◆ **Task brief**
Read through the listing below and copy each line in which the word "activities" occurs.

++++++++

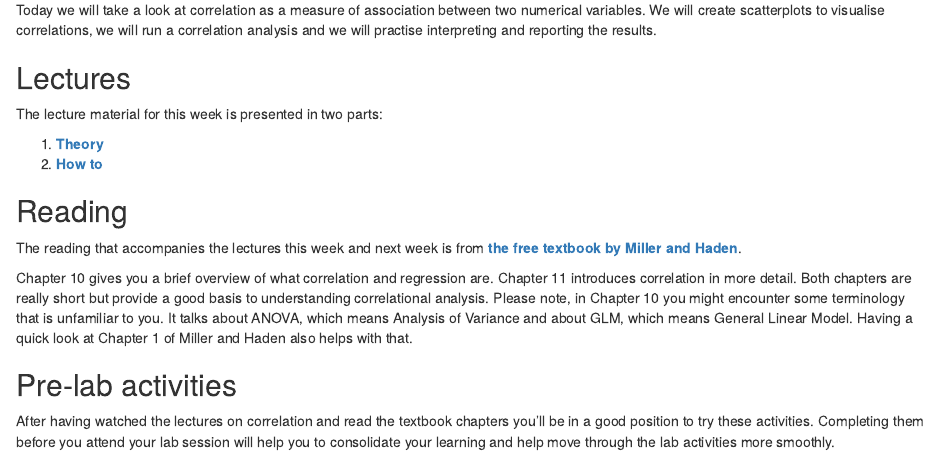
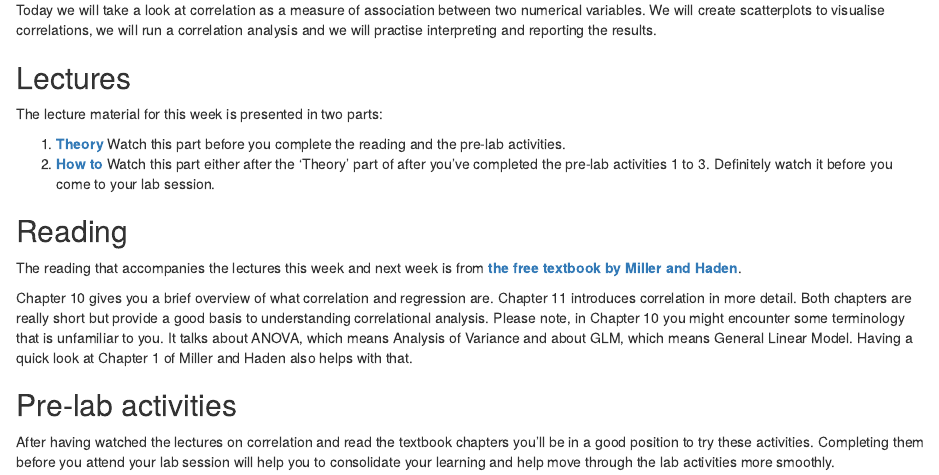
Before and after one commit to mg78/lu_psyc122, an R Markdown document (02-week11.Rmd): the page in a window 1100 px wide, from 160 px down. Rendered offline with R 4.5, knitr and Pandoc, with nearby package versions.

```diff
--- a/02-week11.Rmd
+++ b/02-week11.Rmd
@@ -25,8 +25,8 @@
 ## Lectures
 The lecture material for this week is presented in two parts:
 
-1. [**Theory**](https://web.microsoftstream.com/video/6cff8539-a25a-43b7-9647-403f14539276)
-2. [**How to**](https://web.microsoftstream.com/video/974ed3d4-ec1c-45f4-b63a-a7ff86a8d12a)
+1. [**Theory**](https://web.microsoftstream.com/video/6cff8539-a25a-43b7-9647-403f14539276) Watch this part before you complete the reading and the pre-lab activities.
+2. [**How to**](https://web.microsoftstream.com/video/974ed3d4-ec1c-45f4-b63a-a7ff86a8d12a) Watch this part either after the 'Theory' part of after you've completed the pre-lab activities 1 to 3. Definitely watch it before you come to your lab session.
 
 ## Reading
 The reading that accompanies the lectures this week and next week is from [**the free textbook by Miller and Haden**](https://drive.google.com/file/d/0B1fyuTuvj3YoaFdUR3FZaXNuNXc/view).
```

++++++++

◆ **Response to the exercise**
+1. [**Theory**](https://web.microsoftstream.com/video/6cff8539-a25a-43b7-9647-403f14539276) Watch this part before you complete the reading and the pre-lab activities.
+2. [**How to**](https://web.microsoftstream.com/video/974ed3d4-ec1c-45f4-b63a-a7ff86a8d12a) Watch this part either after the 'Theory' part of after you've completed the pre-lab activities 1 to 3. Definitely watch it before you come to your lab session.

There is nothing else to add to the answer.